    Rebate bans are immoral, they restrict free trade, price competition and innovation. IL did the right thing by defeating the bill.

    David Gorman/Broker

  • Dubai real estate portal

    Does anyone have an opinion on this issue – To view the Bill type into Google “HB4313″ -A special interest group called HCA started the bill – This bill is dead in its present form – The bill was going to remove buyers and sellers of a transaction from legally receive a Cash Rebates – Presently Illinois is a state the allows any kind of Rebates.

    The people that came up with this Bill (Real Estate firms like C21 and Remax) thought they could pull a fast one and get this bill snuck through quietly – To bad none of the local Chicago papers picked this new story up. I heard that the DOJ was looking into HB4313 because it reduces competition in the market place.
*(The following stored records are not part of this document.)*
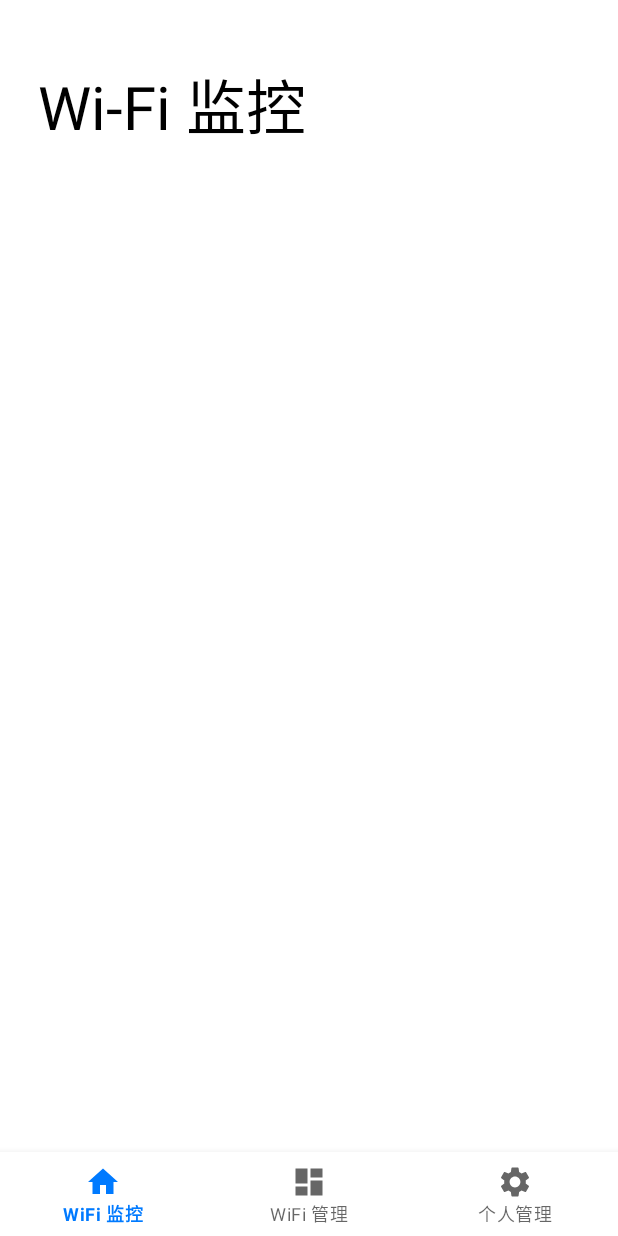
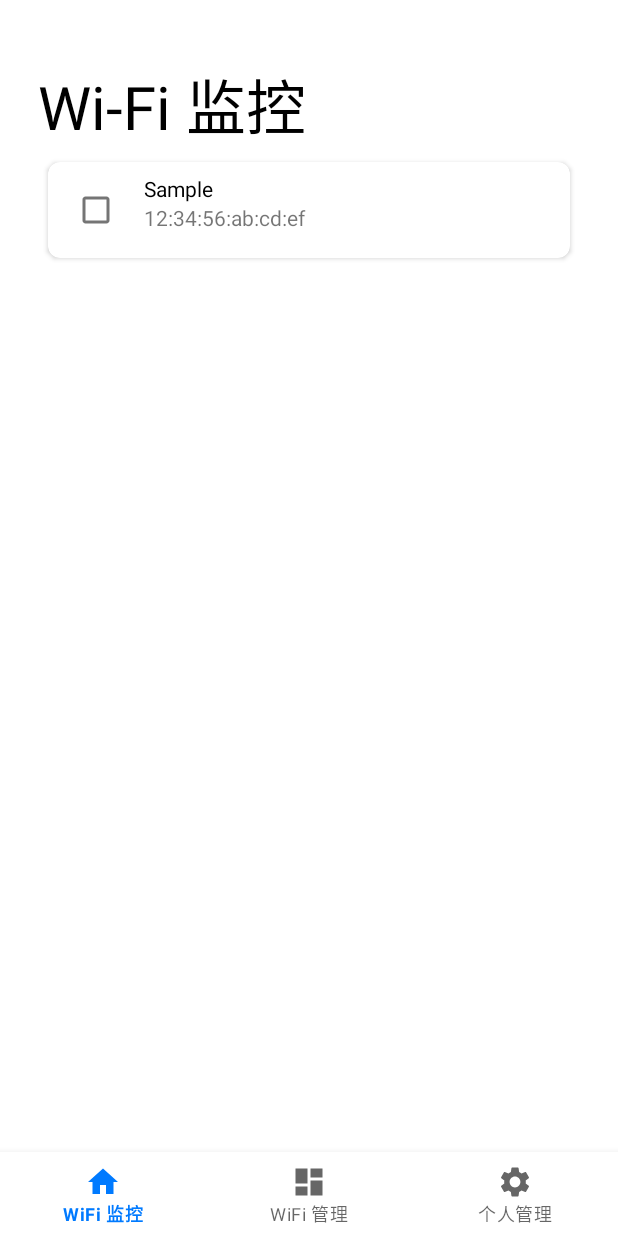
Before and after one commit to cccxxxs/Epidemic-Analysis-Enterprise-Edition, an Android app: the HomeFragment screen opened directly, with no data from a screen before it, on a phone screen of 412 x 824 dp. Run offline under Robolectric (Android 15) with nearby library versions, the light colour scheme and no system bars; our stand-ins replace navigation-ui; libraries missing offline, so code that uses them is left out: tech.linjiang.suitlines.

Commit message:
add Sample

```diff
--- a/app/src/main/res/layout/fragment_home.xml
+++ b/app/src/main/res/layout/fragment_home.xml
@@ -15,6 +15,56 @@
         android:text="Wi-Fi 监控"
         android:textColor="#000000"
         android:textSize="40sp" />
+
+    <LinearLayout
+        android:id="@+id/sampleLayout"
+        android:layout_width="match_parent"
+        android:layout_height="wrap_content"
+        android:layout_marginHorizontal="8dp"
+        android:orientation="vertical">
+
+        <androidx.cardview.widget.CardView
+            android:layout_width="match_parent"
+            android:layout_height="wrap_content"
+            android:layout_marginHorizontal="24dp"
+            android:layout_marginVertical="8dp"
+            app:cardCornerRadius="8dp">
+
+            <LinearLayout
+                android:layout_width="match_parent"
+                android:layout_height="match_parent"
+                android:orientation="horizontal">
+
+                <CheckBox
+                    android:id="@+id/sampleBox"
+                    android:layout_width="wrap_content"
+                    android:layout_height="wrap_content"
+                    android:layout_margin="8dp" />
+
+                <LinearLayout
+                    android:layout_width="wrap_content"
+                    android:layout_height="wrap_content"
+                    android:layout_marginVertical="8dp"
+                    android:layout_weight="1"
+                    android:orientation="vertical">
+
+                    <TextView
+                        android:layout_width="match_parent"
+                        android:layout_height="wrap_content"
+                        android:layout_weight="1"
+                        android:text="Sample"
+                        android:textColor="#000000"
+                        android:textSize="14sp" />
+
+                    <TextView
+                        android:layout_width="match_parent"
+                        android:layout_height="wrap_content"
+                        android:layout_weight="1"
+                        android:text="12:34:56:ab:cd:ef" />
+                </LinearLayout>
+            </LinearLayout>
+        </androidx.cardview.widget.CardView>
+    </LinearLayout>
 
     <ScrollView
         android:id="@+id/scrollView2"
```
Also changed, not shown: app/src/main/java/com/silentselene/enterpriseedition/ui/home/HomeFragment.java (+66 -1 lines).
  • Linn Alure

    This is the eoewr article I have read in a wijeoieuir